Take the 2-minute tour ×
Mathematics Stack Exchange is a question and answer site for people studying math at any level and professionals in related fields. It's 100% free, no registration required.

I have an issue with a definition in Rudin's Functional Analysis in the paragraph regarding the Krein-Milman Theorem.

"Let $K$ be a subset of a vector space $X$. A nonempty set $S$ in $K$ is called an extreme set if no point of $S$ is an internal point of a line interval whose end points are in $K$ but not in $S$. Analytically, the condition can be expressed as follows: if $x$ and $y$ are in $K$, if $t$ is in $(0, 1)$, and if $tx + (1 - t)y$ is in $S$, then $x$ and $y$ are in $S$. The extreme points of $K$ are the extreme sets that consist of just one point."

For this condition to be equivalent to the definition, one should replace the conclusion by: "$\dots$ then $x$ is in $S$ or $y$ is in $S$." It turns out that this is indeed equivalent when $S$ consists of a single point, but not in general.

So my question is: what is the good definition for an extreme set?

share|improve this question
    
    
@t.b.: thank you. Rudin's proof does not assume its extreme sets to be convex, though. Anyway, it looks like the condition should be taken to be the definition here. –  user26770 Mar 12 '12 at 19:43
add comment

1 Answer 1

The second sentence is convoluted and, to me, hard to understand. The third sentence conforms to several other texts. If you want a fancier definition you can use the following:

Let $\mathsf{con}$ denote the convex hull operator. For $S \subseteq K$, the set $S$ is an extreme subset of $K$ if and only if for all $D \subseteq K$ we have $S \cap \mathsf{con}(D) = S \cap \mathsf{con}(S \cap D)$. If you want to, you only have to consider finite subsets $D$.

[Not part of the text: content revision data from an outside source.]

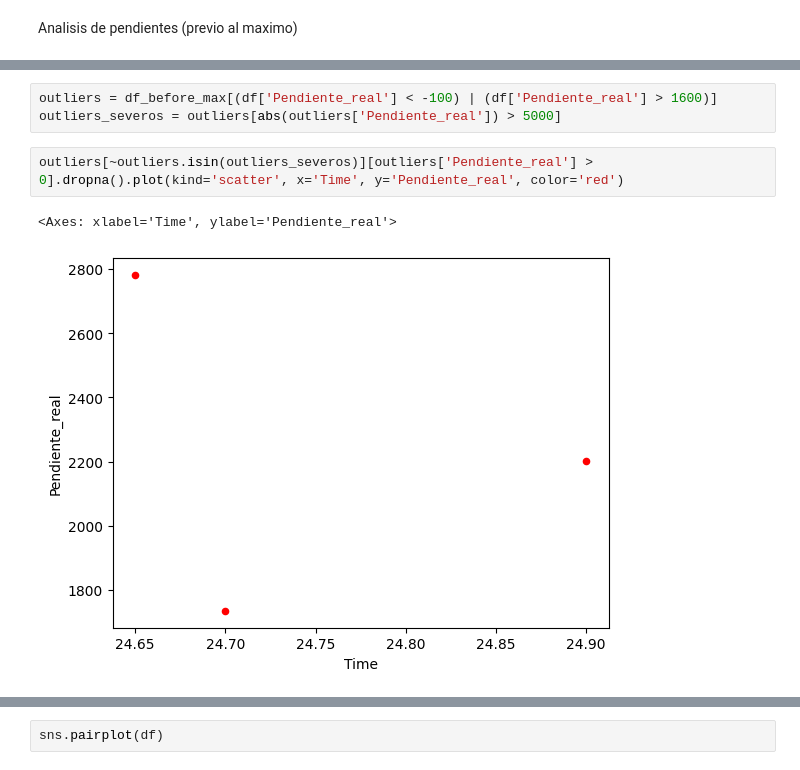
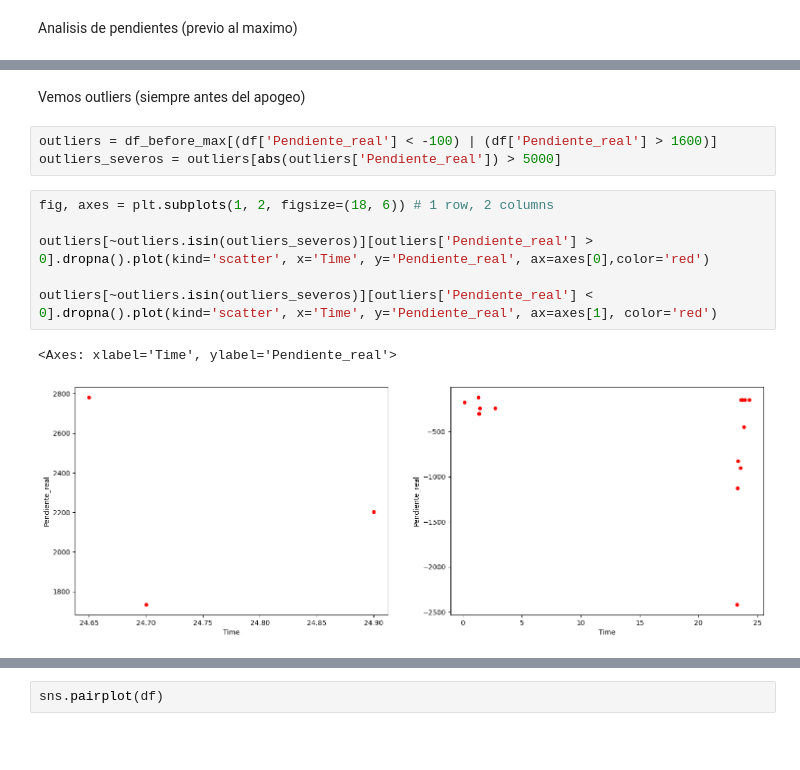
Before and after one commit to lolo-pb/micrography-imgpro-Deploy, a Jupyter notebook: AnalisisDatosVuelo/VueloVsSimulacion.ipynb, the cells around one changed output, grey strips where cells are left out. Cells and saved outputs as stored; diff of their text form; blank space fills up the shorter version.

```diff
--- a/AnalisisDatosVuelo/VueloVsSimulacion.ipynb
+++ b/AnalisisDatosVuelo/VueloVsSimulacion.ipynb
@@ -140,8 +152,14 @@ plt.show()
+# %% [markdown]
+Vemos outliers (siempre antes del apogeo)
 # %%
 outliers = df_before_max[(df['Pendiente_real'] < -100) | (df['Pendiente_real'] > 1600)]
 outliers_severos = outliers[abs(outliers['Pendiente_real']) > 5000]
 # %%
-outliers[~outliers.isin(outliers_severos)][outliers['Pendiente_real'] > 0].dropna().plot(kind='scatter', x='Time', y='Pendiente_real', color='red')
+fig, axes = plt.subplots(1, 2, figsize=(18, 6)) # 1 row, 2 columns
+
+outliers[~outliers.isin(outliers_severos)][outliers['Pendiente_real'] > 0].dropna().plot(kind='scatter', x='Time', y='Pendiente_real', ax=axes[0],color='red')
+
+outliers[~outliers.isin(outliers_severos)][outliers['Pendiente_real'] < 0].dropna().plot(kind='scatter', x='Time', y='Pendiente_real', ax=axes[1], color='red')
 # %% [output]
 <Axes: xlabel='Time', ylabel='Pendiente_real'>
-[figure, old version]
+[figure, new version]
```
Also changed, not shown: parts of 20 cells of this notebook.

share|improve this answer
add comment

Your Answer

 
discard

By posting your answer, you agree to the privacy policy and terms of service.